|Manufacturer||MG Car Company|
|Production||1924–1927 400 approx|
|Body and chassis|
|Body style||2-door, 2- and 4-seater open tourer 2-door coupé (Salonette)|
|Engine||1802 cc four-cylinder, side-valve.|
|Wheelbase||106 inches (2705 mm)|
|Length||150 inches (3810 mm)|
The MG 14/28 Super Sports was the first car produced by the MG Car company and launched in 1924. It was replaced by the very similar 14/40 in 1927. They were built at first in small premises in Alfred Lane, Oxford moving in 1925 to a larger site shared with Morris Motors Limited radiator factory at Bainton Road, Oxford The badge on the front of the car still read "Morris Oxford", MG badges were not to appear until 1928.
Cecil Kimber had rebodied a few Morris cars with coachwork to his own design but in 1924 he started to advertise "our popular M.G. Saloon" built on the Morris 14/28 Bullnose radiator, Oxford chassis. The basic chassis was collected from the nearby Cowley factory and slightly modified and the engine mildly tuned. They were then fitted with attractive aluminium panelled bodies and painted in two colours. From late 1924 front wheel brakes were fitted. Either "artillery" or wire spoked wheels were available and suspension was by half-elliptic leaf springs at the front and three-quarter elliptics at the rear. The top speed was approximately 65 mph (105 km/h). A fabric-bodied saloon model was added to the range in 1926.
Cecil Kimber rebodied Morris first MG

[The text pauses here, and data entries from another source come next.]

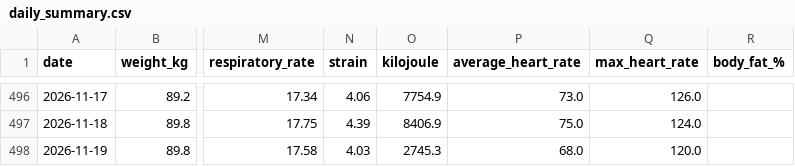
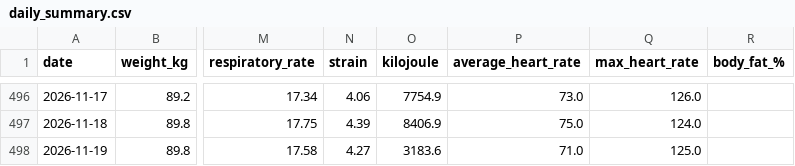
Before and after one commit to 4nd7ey-lab/whoop-public, a CSV file: daily_summary.csv, drawn as a sheet; only a part is shown, gaps mark what is left out; the diff names each change by its address in the sheet, - before the commit and + after, or states it on an @@ line.

Commit message:
mirror: update from Sheets

```diff
--- a/daily_summary.csv
+++ b/daily_summary.csv
-N498 (strain): 4.03
+N498 (strain): 4.27
-O498 (kilojoule): 2745.3
+O498 (kilojoule): 3183.6
-P498 (average_heart_rate): 68.0
+P498 (average_heart_rate): 71.0
-Q498 (max_heart_rate): 120.0
+Q498 (max_heart_rate): 125.0
```
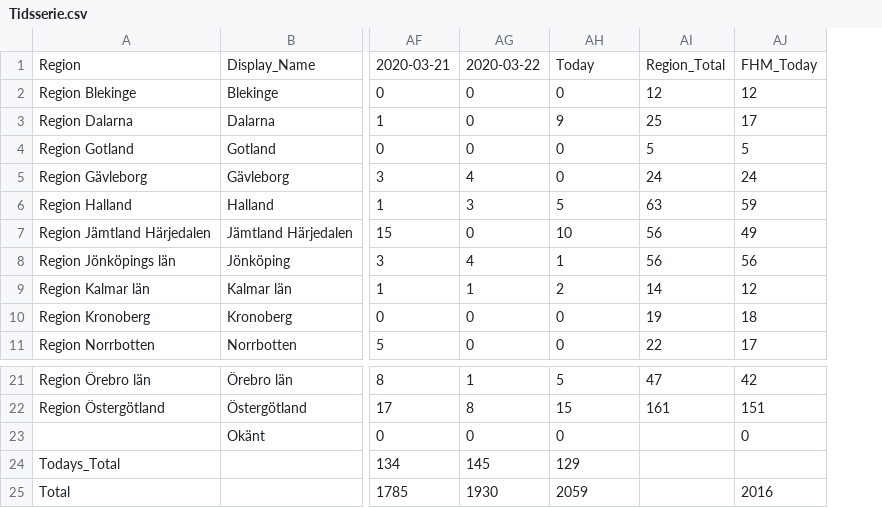
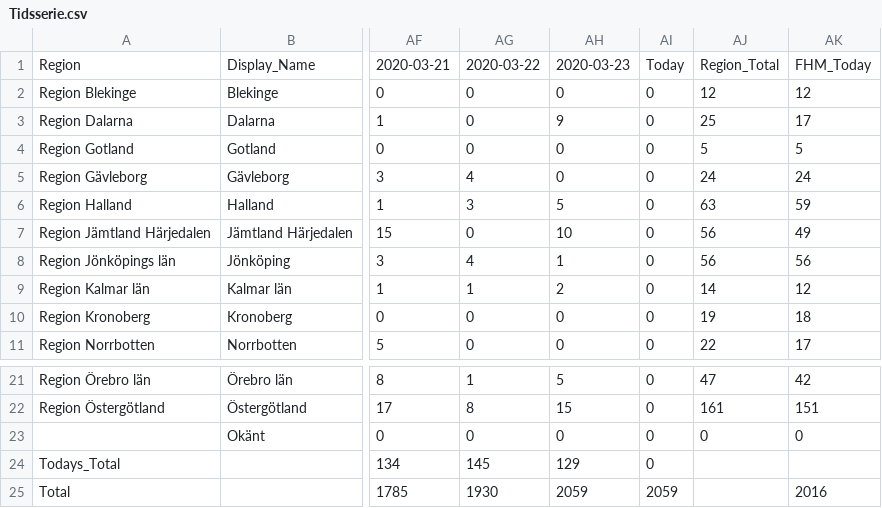
Before and after one commit to elinlutz/gatsby-map, a CSV file: src/data/Tidsserie.csv, drawn as a sheet; only a part is shown, gaps mark what is left out; addresses are those after the commit; the diff names each change by its address in the sheet, - before the commit and + after, or states it on an @@ line.

```diff
--- a/src/data/Tidsserie.csv
+++ b/src/data/Tidsserie.csv
+column AI, rows 1-11: Today | 0 | 0 | 0 | 0 | 0 | 0 | 0 | 0 | 0 | 0; rows 21-25: 0 | 0 | 0 | 0 | 2059
-AH1: Today
+AH1: 2020-03-23
-AJ23: (empty)
+AJ23: 0
```
Also changed, not shown: 3 other files.
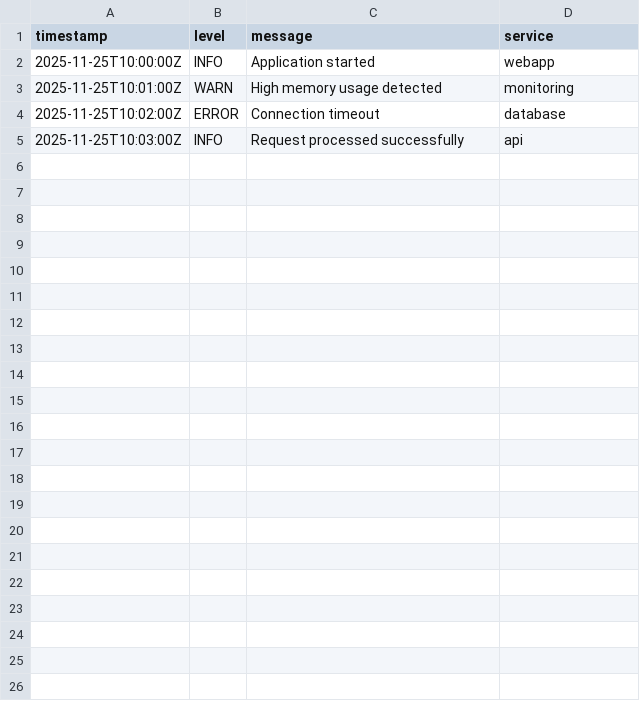
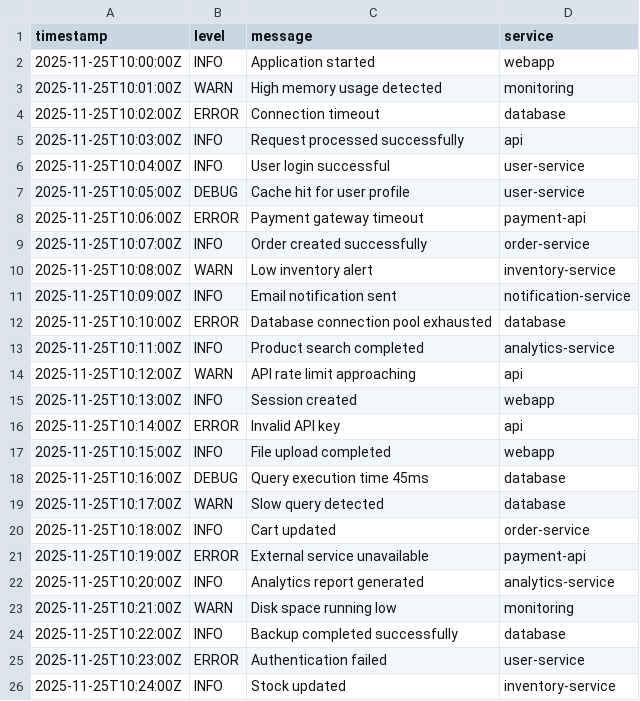
Before and after one commit to DorraMn/Projet_BigData-_ELK, a CSV file: test-mongo.csv, drawn as a sheet; the diff names each change by its address in the sheet, - before the commit and + after, or states it on an @@ line.

Commit message:
✨ LogStream Studio - Phase 5 complete: MongoDB/Redis integration
- Renamed project to LogStream Studio with ⚡ logo
- Created database.py module for MongoDB and Redis connections
- Added comprehensive test suite (test_database.py, quick_test.py)
- Created search page with DataTables, filters, and pagination
- Added 1000 logs to Elasticsearch (800 with full fields)
- Updated all pages with new branding and modern UI
- Added database module documentation (DATABASE-MODULE.md)
- Updated README with database integration section
- All tests passing (100% success rate)
- Performance: 50K+ ops/sec MongoDB, 40-50K ops/sec Redis

```diff
--- a/test-mongo.csv
+++ b/test-mongo.csv
+row 6: 2025-11-25T10:04:00Z | INFO | User login successful | user-service
+row 7: 2025-11-25T10:05:00Z | DEBUG | Cache hit for user profile | user-service
+row 8: 2025-11-25T10:06:00Z | ERROR | Payment gateway timeout | payment-api
+row 9: 2025-11-25T10:07:00Z | INFO | Order created successfully | order-service
+row 10: 2025-11-25T10:08:00Z | WARN | Low inventory alert | inventory-service
+row 11: 2025-11-25T10:09:00Z | INFO | Email notification sent | notification-service
+row 12: 2025-11-25T10:10:00Z | ERROR | Database connection pool exhausted | database
+row 13: 2025-11-25T10:11:00Z | INFO | Product search completed | analytics-service
+row 14: 2025-11-25T10:12:00Z | WARN | API rate limit approaching | api
+row 15: 2025-11-25T10:13:00Z | INFO | Session created | webapp
+row 16: 2025-11-25T10:14:00Z | ERROR | Invalid API key | api
+row 17: 2025-11-25T10:15:00Z | INFO | File upload completed | webapp
+row 18: 2025-11-25T10:16:00Z | DEBUG | Query execution time 45ms | database
+row 19: 2025-11-25T10:17:00Z | WARN | Slow query detected | database
+row 20: 2025-11-25T10:18:00Z | INFO | Cart updated | order-service
+row 21: 2025-11-25T10:19:00Z | ERROR | External service unavailable | payment-api
+row 22: 2025-11-25T10:20:00Z | INFO | Analytics report generated | analytics-service
+row 23: 2025-11-25T10:21:00Z | WARN | Disk space running low | monitoring
+row 24: 2025-11-25T10:22:00Z | INFO | Backup completed successfully | database
+row 25: 2025-11-25T10:23:00Z | ERROR | Authentication failed | user-service
+row 26: 2025-11-25T10:24:00Z | INFO | Stock updated | inventory-service
```
Also changed, not shown: 29 other files.
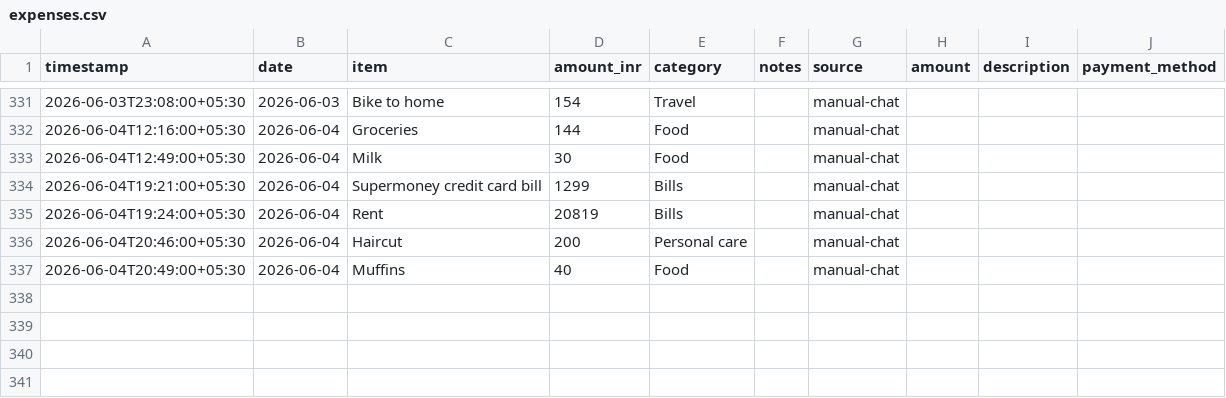
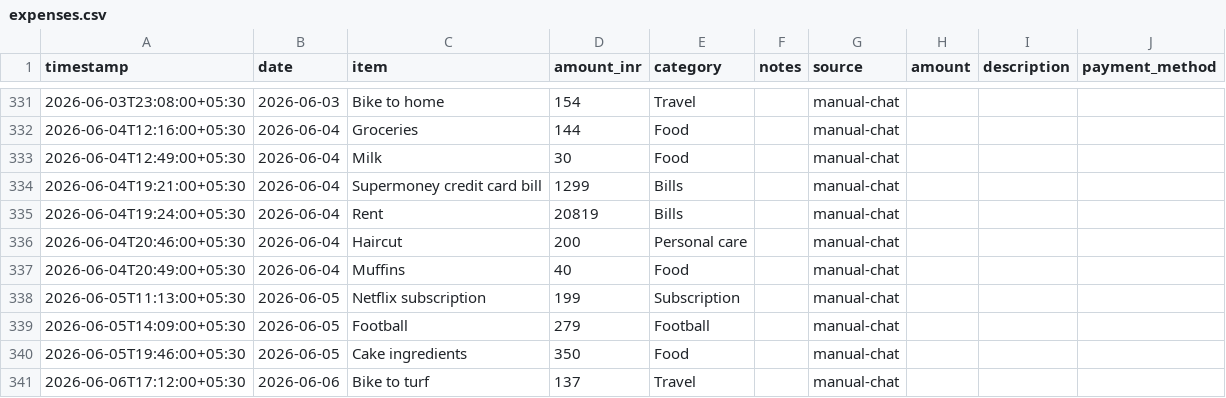
Before and after one commit to Sukrittt/envelope, a CSV file: productivity/expenses.csv, drawn as a sheet; only a part is shown, gaps mark what is left out; the diff names each change by its address in the sheet, - before the commit and + after, or states it on an @@ line.

Commit message:
Log expenses: Netflix, football, cake ingredients, bike to turf

```diff
--- a/productivity/expenses.csv
+++ b/productivity/expenses.csv
+row 338: 2026-06-05T11:13:00+05:30 | 2026-06-05 | Netflix subscription | 199 | Subscription |  | manual-chat
+row 339: 2026-06-05T14:09:00+05:30 | 2026-06-05 | Football | 279 | Football |  | manual-chat
+row 340: 2026-06-05T19:46:00+05:30 | 2026-06-05 | Cake ingredients | 350 | Food |  | manual-chat
+row 341: 2026-06-06T17:12:00+05:30 | 2026-06-06 | Bike to turf | 137 | Travel |  | manual-chat
```
Also changed, not shown: data/expenses.csv, public/productivity/expenses.csv, 1 other file.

In late 1926 Morris updated the Oxford dropping the distinctive Bullnose radiator in favour of a flat one and widening the chassis thus requiring a re-design of the body. H. N. Charles was employed by Kimber to do this and at the same time the basic chassis received improvements by Morris Garages to braking and suspension taking the MG car further away from its Morris roots. The revised car was heavier and the top speed dropped to around 60 mph (95 km/h). Other changes were half-elliptic springs at the rear and a Solex carburettor replacing the SU on the earlier car. The brakes received assistance from a mechanical servo.